Years later, it would end up being the reason I signed up for eBay & PayPal accounts, which lead to me sitting in my room in the shack late at night, laid back on my special beanbag, playing through the amazing single player campaign.
The fact that this game had co-op campaign mode was also something fantastic that must be mentioned. Playing through the missions with a friend was a brilliant addition to an already brilliant game.
There are several other games that are fantastic which were also made by Rare for the N64, but these games have impacted me in different ways.
Diddy Kong Racing – A game I only ever got to play at friends’ houses, I enjoyed this just as much as (if not more than) Mario Kart 64. The Ability to use planes and hovercrafts, the difference in the weapons, the amazing character roster all came together to make a great game. Years later I have purchased and partially played through this game – up to a point where I got stuck on some races, which I haven’t gone back to since. I find kart racing games not as enjoyable when you’re on your own – they really need to be played with friends (if anyone is good at this and wants to help me push through it to the end, I’m all ears).
Conkers Bad Fur Day – this game only ended up coming into my possession due to an unfortunate series of events for my sister, who was robbed of her N64. While I haven’t played through the story yet (it’s on my pile) the myriad multiplayer modes in this game put an adult spin on what appears to be a cute game – making for some hilarious times. The multiplayer tank minigame especially was one I spent many hours in with the niece and nephew, and peeing on each other in the bathroom section of a warzone level – priceless.
Banjo Tooie – I am told this is just as great as the original, I do own it, but again – haven’t had a chance to actually sit down and play it. I will get to this one day.
Donkey Kong 64 – a once off go at a friends’ house, playing as Tiny Kong, gliding around using her spinning hair trick – I was sold. All 5 playable characters are great in this game, and the puzzles are brilliant. Apart from playing through some of the game when a friend lent it to me, I didn’t get a chance to play this until I was 21, and again, still haven’t finished it. When the mood strikes me again, I will pick up where I left off and get all the bananas.

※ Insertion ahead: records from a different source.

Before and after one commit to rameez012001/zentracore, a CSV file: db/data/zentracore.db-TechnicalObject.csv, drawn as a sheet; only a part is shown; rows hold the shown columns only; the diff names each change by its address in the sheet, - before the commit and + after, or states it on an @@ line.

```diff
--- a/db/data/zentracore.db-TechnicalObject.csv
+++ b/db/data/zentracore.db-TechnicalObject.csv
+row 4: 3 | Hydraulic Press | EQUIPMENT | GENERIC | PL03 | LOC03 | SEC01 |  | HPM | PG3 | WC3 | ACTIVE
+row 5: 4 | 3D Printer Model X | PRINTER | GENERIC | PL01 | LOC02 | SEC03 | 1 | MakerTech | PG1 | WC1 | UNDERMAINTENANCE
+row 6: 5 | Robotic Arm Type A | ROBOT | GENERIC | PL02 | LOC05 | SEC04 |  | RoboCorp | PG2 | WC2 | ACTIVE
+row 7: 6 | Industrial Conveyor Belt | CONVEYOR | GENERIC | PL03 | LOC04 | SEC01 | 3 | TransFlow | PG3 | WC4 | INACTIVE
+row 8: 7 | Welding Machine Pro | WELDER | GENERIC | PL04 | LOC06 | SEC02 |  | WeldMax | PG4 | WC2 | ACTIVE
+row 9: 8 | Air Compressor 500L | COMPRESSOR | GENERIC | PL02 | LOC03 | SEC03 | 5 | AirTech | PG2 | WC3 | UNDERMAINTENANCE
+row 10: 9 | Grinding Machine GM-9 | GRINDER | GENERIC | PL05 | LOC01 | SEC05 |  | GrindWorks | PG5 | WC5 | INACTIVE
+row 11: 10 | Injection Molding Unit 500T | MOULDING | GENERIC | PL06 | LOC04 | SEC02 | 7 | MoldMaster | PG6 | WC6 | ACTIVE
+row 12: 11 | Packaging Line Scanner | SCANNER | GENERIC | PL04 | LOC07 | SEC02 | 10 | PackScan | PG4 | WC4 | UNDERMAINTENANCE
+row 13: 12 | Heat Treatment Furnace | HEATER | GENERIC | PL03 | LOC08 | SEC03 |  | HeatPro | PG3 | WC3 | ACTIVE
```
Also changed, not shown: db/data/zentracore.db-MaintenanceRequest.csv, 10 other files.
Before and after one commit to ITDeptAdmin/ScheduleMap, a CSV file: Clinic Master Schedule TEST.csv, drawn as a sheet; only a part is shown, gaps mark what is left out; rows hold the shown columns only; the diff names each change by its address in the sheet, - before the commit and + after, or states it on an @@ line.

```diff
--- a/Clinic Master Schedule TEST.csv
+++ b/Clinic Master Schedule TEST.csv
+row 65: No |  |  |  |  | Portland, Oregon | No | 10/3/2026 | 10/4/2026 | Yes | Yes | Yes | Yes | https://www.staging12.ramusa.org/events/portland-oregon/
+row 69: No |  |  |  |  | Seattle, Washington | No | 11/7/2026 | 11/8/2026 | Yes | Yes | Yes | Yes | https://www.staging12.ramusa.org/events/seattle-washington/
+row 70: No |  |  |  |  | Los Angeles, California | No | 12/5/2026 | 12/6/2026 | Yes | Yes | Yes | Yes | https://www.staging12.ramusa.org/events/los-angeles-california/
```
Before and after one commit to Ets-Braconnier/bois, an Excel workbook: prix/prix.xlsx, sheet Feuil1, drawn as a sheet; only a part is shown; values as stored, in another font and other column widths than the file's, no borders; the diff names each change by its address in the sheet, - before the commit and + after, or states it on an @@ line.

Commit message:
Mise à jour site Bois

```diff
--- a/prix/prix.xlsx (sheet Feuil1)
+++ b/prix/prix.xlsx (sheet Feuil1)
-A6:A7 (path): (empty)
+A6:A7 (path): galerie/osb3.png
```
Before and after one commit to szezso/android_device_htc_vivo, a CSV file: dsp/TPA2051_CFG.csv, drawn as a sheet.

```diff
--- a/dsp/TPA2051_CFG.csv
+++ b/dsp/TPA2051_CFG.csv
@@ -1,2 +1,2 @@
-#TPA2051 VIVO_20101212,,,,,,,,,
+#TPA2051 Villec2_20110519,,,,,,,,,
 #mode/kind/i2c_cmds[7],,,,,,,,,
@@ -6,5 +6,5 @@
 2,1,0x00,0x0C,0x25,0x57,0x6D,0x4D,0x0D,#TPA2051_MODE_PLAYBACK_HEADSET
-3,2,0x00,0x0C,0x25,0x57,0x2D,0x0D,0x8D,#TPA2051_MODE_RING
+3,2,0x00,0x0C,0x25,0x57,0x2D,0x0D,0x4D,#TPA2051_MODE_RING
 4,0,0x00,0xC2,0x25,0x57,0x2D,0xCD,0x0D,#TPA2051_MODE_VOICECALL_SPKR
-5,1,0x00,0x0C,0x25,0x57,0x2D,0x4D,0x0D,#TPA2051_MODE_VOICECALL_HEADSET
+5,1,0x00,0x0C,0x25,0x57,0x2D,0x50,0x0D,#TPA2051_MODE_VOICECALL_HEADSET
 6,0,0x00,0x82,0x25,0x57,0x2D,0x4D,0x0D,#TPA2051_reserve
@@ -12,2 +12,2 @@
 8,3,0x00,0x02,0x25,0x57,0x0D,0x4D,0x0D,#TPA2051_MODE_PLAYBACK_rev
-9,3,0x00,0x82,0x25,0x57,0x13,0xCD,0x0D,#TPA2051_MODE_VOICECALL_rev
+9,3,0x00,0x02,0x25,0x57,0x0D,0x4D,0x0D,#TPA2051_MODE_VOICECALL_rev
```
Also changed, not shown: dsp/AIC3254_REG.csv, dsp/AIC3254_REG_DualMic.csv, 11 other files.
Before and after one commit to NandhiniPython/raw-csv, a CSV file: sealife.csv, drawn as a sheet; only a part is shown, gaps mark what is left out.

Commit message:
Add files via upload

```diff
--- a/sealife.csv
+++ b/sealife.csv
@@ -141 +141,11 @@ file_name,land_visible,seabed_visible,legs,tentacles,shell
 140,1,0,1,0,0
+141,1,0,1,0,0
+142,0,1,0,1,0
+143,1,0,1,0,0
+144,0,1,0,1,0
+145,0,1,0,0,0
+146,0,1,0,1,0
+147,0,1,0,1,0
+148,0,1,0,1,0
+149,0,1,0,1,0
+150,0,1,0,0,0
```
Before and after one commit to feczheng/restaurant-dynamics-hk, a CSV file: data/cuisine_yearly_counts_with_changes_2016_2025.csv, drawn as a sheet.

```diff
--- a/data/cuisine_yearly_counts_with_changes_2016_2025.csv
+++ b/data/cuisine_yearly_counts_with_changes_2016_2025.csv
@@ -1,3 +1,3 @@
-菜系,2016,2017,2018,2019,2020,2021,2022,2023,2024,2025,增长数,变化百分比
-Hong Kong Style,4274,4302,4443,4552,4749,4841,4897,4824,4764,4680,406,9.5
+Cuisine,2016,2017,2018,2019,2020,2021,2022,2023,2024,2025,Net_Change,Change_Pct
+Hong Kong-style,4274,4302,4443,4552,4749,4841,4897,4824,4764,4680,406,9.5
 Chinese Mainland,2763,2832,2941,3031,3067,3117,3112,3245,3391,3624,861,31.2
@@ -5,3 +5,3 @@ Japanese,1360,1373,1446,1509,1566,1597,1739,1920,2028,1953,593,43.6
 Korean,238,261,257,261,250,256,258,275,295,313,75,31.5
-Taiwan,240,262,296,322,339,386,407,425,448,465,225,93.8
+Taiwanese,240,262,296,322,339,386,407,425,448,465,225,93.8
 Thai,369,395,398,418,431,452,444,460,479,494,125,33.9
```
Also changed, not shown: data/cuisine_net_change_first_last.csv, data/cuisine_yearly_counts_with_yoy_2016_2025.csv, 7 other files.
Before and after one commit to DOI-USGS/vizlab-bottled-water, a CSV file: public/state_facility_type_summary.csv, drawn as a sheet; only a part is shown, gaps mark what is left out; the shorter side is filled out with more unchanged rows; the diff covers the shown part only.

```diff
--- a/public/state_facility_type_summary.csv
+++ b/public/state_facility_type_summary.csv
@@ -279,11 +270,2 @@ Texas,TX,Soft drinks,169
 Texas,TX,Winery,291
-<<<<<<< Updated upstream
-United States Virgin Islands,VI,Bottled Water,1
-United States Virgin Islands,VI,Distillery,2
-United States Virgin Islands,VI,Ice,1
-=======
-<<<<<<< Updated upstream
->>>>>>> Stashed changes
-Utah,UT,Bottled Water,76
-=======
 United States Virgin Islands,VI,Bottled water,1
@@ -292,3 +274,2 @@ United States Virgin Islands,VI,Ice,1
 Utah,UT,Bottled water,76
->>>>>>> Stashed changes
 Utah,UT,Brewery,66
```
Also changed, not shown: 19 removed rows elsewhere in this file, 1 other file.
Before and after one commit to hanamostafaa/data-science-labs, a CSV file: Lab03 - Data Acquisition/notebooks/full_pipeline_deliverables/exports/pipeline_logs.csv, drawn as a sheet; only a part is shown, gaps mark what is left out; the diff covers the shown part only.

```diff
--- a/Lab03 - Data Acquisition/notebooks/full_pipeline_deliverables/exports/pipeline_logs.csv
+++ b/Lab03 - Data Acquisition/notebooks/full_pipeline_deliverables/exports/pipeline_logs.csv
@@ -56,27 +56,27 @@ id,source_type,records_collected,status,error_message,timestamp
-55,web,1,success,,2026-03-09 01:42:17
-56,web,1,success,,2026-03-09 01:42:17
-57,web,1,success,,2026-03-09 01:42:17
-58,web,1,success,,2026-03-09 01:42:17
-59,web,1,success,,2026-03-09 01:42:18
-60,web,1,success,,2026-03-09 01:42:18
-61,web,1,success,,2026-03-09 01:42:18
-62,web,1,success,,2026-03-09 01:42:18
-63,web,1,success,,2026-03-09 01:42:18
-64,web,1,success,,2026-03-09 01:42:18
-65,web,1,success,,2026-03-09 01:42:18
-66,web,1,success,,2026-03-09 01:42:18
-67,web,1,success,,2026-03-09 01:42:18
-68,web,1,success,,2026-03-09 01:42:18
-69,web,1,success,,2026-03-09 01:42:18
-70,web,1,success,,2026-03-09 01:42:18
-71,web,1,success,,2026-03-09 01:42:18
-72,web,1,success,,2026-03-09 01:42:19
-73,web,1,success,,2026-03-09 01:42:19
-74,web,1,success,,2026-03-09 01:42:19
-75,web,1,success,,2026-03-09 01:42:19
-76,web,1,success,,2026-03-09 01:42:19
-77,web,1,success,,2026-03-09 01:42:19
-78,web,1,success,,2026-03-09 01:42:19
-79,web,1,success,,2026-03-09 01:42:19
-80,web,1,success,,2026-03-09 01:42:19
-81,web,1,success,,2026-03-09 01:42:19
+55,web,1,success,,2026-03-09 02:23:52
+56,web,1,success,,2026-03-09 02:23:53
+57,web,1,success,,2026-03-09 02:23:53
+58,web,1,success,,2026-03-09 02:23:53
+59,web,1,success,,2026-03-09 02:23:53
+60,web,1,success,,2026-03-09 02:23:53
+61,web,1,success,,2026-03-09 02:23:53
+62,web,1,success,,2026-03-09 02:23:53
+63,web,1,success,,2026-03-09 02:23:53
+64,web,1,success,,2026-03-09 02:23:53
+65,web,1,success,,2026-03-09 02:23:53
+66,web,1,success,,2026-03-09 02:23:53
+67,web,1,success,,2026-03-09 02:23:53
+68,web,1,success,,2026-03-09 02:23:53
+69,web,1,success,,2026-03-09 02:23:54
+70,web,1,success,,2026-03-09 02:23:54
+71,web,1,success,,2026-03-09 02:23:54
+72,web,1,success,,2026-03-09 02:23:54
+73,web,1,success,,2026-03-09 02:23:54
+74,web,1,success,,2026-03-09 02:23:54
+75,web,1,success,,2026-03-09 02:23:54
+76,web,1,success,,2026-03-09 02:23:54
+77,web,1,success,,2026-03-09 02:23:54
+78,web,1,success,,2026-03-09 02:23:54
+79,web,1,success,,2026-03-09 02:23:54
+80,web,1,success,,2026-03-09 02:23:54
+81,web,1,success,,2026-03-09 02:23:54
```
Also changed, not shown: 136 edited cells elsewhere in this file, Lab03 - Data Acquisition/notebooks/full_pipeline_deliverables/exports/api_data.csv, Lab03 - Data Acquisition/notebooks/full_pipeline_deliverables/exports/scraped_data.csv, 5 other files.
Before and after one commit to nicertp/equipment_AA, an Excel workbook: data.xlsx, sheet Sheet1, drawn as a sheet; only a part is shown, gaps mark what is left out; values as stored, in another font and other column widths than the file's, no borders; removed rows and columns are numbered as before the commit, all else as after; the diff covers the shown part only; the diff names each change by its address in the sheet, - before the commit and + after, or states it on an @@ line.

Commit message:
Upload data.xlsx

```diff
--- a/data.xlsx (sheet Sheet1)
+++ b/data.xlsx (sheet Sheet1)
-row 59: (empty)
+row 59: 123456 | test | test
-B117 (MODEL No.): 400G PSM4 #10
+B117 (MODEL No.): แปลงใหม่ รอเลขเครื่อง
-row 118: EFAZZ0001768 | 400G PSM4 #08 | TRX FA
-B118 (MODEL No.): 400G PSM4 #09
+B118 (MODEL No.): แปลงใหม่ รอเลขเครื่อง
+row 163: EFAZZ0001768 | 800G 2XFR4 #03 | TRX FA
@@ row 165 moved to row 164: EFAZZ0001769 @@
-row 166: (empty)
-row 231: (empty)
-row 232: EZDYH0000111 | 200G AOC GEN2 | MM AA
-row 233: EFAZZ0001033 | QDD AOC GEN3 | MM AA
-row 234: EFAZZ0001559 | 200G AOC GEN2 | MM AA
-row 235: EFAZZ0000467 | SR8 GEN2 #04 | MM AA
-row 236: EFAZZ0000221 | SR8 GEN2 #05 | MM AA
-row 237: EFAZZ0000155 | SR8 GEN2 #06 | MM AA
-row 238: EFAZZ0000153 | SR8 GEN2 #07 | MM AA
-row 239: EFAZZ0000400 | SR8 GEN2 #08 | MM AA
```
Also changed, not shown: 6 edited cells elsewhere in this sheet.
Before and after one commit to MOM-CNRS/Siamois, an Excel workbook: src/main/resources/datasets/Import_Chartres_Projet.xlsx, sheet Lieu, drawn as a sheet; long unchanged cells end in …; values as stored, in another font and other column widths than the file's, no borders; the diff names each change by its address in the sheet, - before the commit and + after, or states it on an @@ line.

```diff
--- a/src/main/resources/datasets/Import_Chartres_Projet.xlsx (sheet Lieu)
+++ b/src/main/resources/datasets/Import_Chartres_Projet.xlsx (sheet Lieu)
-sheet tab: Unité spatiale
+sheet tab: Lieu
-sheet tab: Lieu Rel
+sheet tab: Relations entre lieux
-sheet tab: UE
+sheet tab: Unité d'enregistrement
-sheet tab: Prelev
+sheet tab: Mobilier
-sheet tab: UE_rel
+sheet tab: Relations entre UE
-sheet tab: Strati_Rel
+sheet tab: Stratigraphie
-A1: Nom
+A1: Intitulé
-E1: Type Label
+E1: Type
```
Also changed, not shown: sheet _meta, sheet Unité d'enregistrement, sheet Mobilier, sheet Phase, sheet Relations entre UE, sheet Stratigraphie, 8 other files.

As you might imagine, one of my favourite announcements of Microsoft's E3 2015 conference was Rare Replay, a bundle of 30 games created by Rare over the years. While I don't currently have an Xbox One... This might just tip me over the edge into purchasing one. I might finally get a chance to try out the allegedly horrible Perfect Dark Zero.
Just as exciting is the new IP title from Rare, Sea of Thieves. I'm not overly into online multiplayer games, but this looks like an interesting idea in that classic Rare style - something I'm definitely keen to try out.
Rare’s impact on my gaming life has played a significant part on where I am today, the type of games I enjoy playing and part of the reason why gaming is a passion of mine. While some of Rare’s characters such as Banjo and Joanna Dark may not be around in a similar vein as its comparative equivalents in Mario and Masterchief, they will always hold a special place in my heart and personal gaming hall of fame.
Have your own Rare memories you'd love to share? Maybe a different developer that has captured your heart? Share away in the comments below!